--- Screenshot and code edit data ---
• • • • •

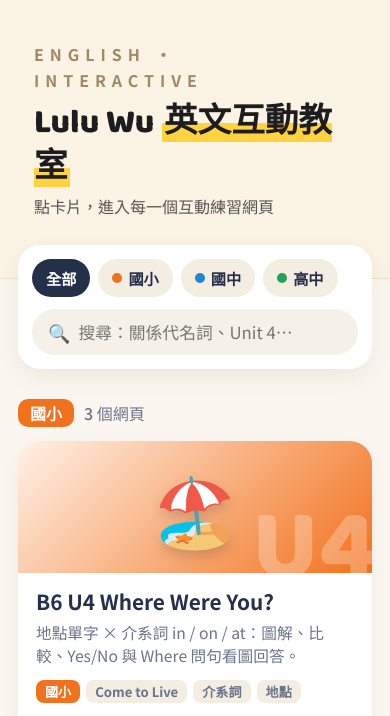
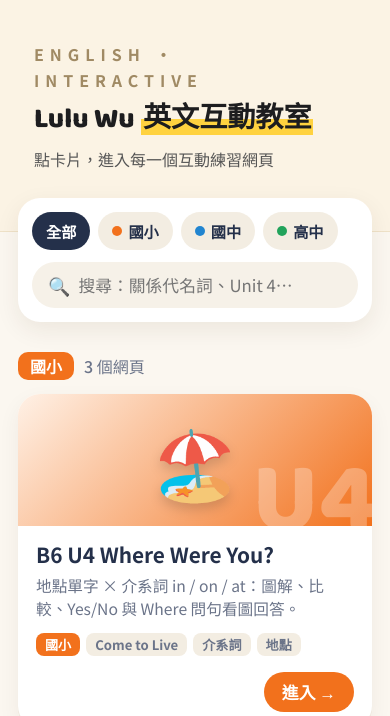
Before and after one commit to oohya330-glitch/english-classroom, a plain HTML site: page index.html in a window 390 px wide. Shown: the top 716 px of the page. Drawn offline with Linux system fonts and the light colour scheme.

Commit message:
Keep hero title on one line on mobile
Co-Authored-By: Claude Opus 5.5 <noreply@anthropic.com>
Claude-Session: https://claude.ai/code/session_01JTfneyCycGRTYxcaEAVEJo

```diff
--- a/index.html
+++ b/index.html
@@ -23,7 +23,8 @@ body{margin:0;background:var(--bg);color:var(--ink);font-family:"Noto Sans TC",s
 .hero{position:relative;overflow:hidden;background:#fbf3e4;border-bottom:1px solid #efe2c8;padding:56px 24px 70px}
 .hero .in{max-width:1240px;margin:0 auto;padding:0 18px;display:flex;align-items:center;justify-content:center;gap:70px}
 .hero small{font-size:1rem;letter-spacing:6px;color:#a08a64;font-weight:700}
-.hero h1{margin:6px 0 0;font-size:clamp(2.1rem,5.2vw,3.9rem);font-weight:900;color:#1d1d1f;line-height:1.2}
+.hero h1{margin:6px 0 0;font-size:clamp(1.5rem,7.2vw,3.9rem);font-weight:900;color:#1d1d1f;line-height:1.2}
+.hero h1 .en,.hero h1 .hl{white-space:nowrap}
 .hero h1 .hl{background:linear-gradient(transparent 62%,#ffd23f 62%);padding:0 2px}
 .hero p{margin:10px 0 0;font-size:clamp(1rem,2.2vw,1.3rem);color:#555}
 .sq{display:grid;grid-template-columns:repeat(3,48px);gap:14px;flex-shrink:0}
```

• • • • •

--- WORK INSTRUCTION ---
The answer must be a word-for-word copy of all the entries, containing no pictures.

--- OUTPUT OF THE TASK ---
Before and after one commit to oohya330-glitch/english-classroom, a plain HTML site: page index.html in a window 390 px wide. Shown: the top 716 px of the page. Drawn offline with Linux system fonts and the light colour scheme.

Commit message:
Keep hero title on one line on mobile
Co-Authored-By: Claude Opus 5.5 <noreply@anthropic.com>
Claude-Session: https://claude.ai/code/session_01JTfneyCycGRTYxcaEAVEJo

```diff
--- a/index.html
+++ b/index.html
@@ -23,7 +23,8 @@ body{margin:0;background:var(--bg);color:var(--ink);font-family:"Noto Sans TC",s
 .hero{position:relative;overflow:hidden;background:#fbf3e4;border-bottom:1px solid #efe2c8;padding:56px 24px 70px}
 .hero .in{max-width:1240px;margin:0 auto;padding:0 18px;display:flex;align-items:center;justify-content:center;gap:70px}
 .hero small{font-size:1rem;letter-spacing:6px;color:#a08a64;font-weight:700}
-.hero h1{margin:6px 0 0;font-size:clamp(2.1rem,5.2vw,3.9rem);font-weight:900;color:#1d1d1f;line-height:1.2}
+.hero h1{margin:6px 0 0;font-size:clamp(1.5rem,7.2vw,3.9rem);font-weight:900;color:#1d1d1f;line-height:1.2}
+.hero h1 .en,.hero h1 .hl{white-space:nowrap}
 .hero h1 .hl{background:linear-gradient(transparent 62%,#ffd23f 62%);padding:0 2px}
 .hero p{margin:10px 0 0;font-size:clamp(1rem,2.2vw,1.3rem);color:#555}
 .sq{display:grid;grid-template-columns:repeat(3,48px);gap:14px;flex-shrink:0}
```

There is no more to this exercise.